Leadership In Action – 3 Essential Aspects to Goal Communication

person using laptop computer

Last week, we looked at how clear and accepted goals create innovation, proactive behavior and grit in your teams. This week, we look at how we Connect the Dots by communicating Clear Goals. There are three essential aspects that make the goals sharp and well-defined.

 

Paint a Clear Picture of Success

Our research shows that many leaders focus the goal conversation on what not to do – the mistakes that their team members should avoid. These leaders create a clear picture of failure. The conversation needs to focus on what success looks like. What are the metrics that represent that success? What is the feeling derived from that success? What impact will that success have on our stakeholders? And, when do we want to achieve that success? Creating a clear and vivid image of success lets your team lock on to that picture and gather the grit to keep moving toward it.

 

Connect to the Organizational Strategy

Your team wants to know that the work they are doing is connected to a larger goal.

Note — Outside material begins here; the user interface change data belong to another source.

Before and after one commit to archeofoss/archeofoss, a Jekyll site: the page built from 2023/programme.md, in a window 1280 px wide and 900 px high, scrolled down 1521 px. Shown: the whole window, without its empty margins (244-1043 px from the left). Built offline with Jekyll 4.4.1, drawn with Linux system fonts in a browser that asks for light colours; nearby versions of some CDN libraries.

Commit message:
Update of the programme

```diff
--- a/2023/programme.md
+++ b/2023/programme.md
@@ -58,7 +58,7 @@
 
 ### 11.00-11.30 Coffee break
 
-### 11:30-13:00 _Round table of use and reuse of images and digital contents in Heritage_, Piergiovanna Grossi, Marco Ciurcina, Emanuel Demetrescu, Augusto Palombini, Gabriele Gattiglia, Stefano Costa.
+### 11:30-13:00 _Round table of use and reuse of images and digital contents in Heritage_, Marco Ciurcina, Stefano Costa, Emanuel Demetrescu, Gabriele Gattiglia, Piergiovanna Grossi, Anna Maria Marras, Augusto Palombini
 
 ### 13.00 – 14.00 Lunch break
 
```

They need to know how achieving this goal will contribute to the organization’s success and to the benefit of the stakeholders. This step not only answers why the goal is important, it puts the goal in context with larger goals, creating interdependencies and innovation.

 

Design Clear Expectations

Once your team has a clear picture of success and the context of the goal, they need to know what you expect them to do. What activities and successes from the past do you want them to bring forward into this project? Since we have a new priority, what activities are no longer that important? Who is accountable for what part, and how do you want the team to work together? How will their efforts be measured? What support and tools will you provide, or make available, to ensure their success? This clarity of expectations enables your team to be proactive in working through the project.

 

So, paint the picture of success. Let your team know why it is important and be very specific on what you want. Then, you have a clear goal that allows your team to Connect the Dots and know that their efforts make a difference.

 

Next week, we finish the series with the final aspect of goal setting: making sure the goals are accepted.